Baby beavers in Olympic Village may struggle to find a home in Vancouver

A Vancouver Park board biologist says the area around Hinge Park can't support what could be up to 5 beavers and may have to relocate further away from the city.

Park board biologist says area can't support so many beavers at once

A beaver noshes away in Hinge Park at Vancouver's Olympic Village. Up to three new beavers are believed to have been born in the area. (VancouverBeaver/Twitter)

The struggle to find housing is a classic Vancouver dilemma and it seems even beavers in this city aren't exempt. 

A growing family of beavers living in a park by Vancouver's Olympic Village may soon find themselves struggling to find a new habitat because nearby urban areas suitable for rodents are at capacity.

Based on public videos and photos, Vancouver Park Board biologist Nick Page believes up to three baby beavers are now are living with their parents in Hinge Park.

He says seeing beavers thrive in the area is "generally a good thing" but it's prompted some concerns.

"The challenge is as the beaver population expands, that habitat isn't large enough to support even a pair of beavers," said Page.

Hinge Park, a man-made wetland, is considerably smaller than the usual habitats beavers tend to occupy — which means far less food.

The baby beavers will likely live with their parents for at least another year before a new litter comes when he expects the trio will be forced to move out of its current lodgings.

Page says it's not unusual for beavers to colonize small areas in the wild and "eat themselves out of house and home" before moving on to another area. 

But in an urban area, finding that next home is far more challenging.

Low vacancy rate

Page isn't sure at this point how, or if, the Vancouver Park Board should intervene.

Even if the city could get a rare permit from the Ministry of Environment to relocate several of the rodents, he says most habitats nearby like Stanley Park or Jericho Beach are already full with other beavers.

"Eventually you get to the point where there's no more spots for them to disperse or relocate to ... where do they move to?" he asked. "I'm not sure but it's a question for the future."

He says the rodents are highly adaptive though, and suspects they will find their own solution before the time comes.

"With wildlife they figure it out for themselves better than when we figure it out for them usually," he said.

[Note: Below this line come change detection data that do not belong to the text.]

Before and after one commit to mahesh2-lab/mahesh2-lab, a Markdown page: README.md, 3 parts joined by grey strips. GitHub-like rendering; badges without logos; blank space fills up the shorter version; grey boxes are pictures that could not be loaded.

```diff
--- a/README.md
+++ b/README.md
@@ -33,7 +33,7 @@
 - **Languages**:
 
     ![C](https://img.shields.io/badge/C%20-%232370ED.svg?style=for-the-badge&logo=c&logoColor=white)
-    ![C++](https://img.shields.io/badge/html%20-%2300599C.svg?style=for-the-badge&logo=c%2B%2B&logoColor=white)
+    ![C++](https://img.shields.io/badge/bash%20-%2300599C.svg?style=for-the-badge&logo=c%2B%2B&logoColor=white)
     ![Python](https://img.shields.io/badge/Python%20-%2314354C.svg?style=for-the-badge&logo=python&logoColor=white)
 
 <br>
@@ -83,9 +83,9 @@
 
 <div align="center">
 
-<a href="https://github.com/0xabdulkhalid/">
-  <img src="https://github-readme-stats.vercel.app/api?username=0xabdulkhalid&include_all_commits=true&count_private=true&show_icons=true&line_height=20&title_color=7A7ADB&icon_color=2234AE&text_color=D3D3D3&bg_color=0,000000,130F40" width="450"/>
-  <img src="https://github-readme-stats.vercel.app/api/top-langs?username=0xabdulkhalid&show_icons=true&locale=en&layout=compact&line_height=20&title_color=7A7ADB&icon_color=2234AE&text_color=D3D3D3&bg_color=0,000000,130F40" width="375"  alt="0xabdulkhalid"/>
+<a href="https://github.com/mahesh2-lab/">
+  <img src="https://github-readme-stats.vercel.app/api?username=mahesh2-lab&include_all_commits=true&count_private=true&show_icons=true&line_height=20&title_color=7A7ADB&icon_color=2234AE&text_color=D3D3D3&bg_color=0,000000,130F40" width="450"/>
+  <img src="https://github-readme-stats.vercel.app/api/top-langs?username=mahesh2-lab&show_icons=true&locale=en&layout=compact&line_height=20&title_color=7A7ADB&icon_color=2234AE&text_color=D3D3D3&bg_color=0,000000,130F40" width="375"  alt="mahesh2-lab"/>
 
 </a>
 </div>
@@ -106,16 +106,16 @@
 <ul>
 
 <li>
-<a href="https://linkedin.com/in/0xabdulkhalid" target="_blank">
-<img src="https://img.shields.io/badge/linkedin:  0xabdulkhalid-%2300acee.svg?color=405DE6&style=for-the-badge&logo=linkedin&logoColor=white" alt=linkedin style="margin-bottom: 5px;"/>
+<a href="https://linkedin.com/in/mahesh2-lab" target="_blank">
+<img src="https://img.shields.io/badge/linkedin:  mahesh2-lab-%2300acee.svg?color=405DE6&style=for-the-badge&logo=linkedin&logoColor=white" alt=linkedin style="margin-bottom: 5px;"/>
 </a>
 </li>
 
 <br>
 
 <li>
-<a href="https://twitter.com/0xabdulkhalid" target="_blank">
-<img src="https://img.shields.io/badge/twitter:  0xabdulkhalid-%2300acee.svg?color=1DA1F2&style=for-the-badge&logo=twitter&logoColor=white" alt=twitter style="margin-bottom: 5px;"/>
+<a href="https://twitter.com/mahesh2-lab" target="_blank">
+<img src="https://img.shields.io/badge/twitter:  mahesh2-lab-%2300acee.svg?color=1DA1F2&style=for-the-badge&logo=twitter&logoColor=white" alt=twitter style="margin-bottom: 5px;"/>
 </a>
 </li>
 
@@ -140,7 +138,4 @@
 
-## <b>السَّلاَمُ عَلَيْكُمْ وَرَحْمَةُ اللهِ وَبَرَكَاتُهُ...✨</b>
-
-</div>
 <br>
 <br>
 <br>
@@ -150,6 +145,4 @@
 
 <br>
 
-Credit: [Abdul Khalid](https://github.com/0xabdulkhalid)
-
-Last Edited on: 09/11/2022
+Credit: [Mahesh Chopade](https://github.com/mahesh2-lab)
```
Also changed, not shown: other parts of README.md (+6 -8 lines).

Until then, he says he understands that the public interest is high, but warns against feeding the animals or getting too close.

Comments

To encourage thoughtful and respectful conversations, first and last names will appear with each submission to CBC/Radio-Canada's online communities (except in children and youth-oriented communities). Pseudonyms will no longer be permitted.

By submitting a comment, you accept that CBC has the right to reproduce and publish that comment in whole or in part, in any manner CBC chooses. Please note that CBC does not endorse the opinions expressed in comments. Comments on this story are moderated according to our Submission Guidelines. Comments are welcome while open. We reserve the right to close comments at any time.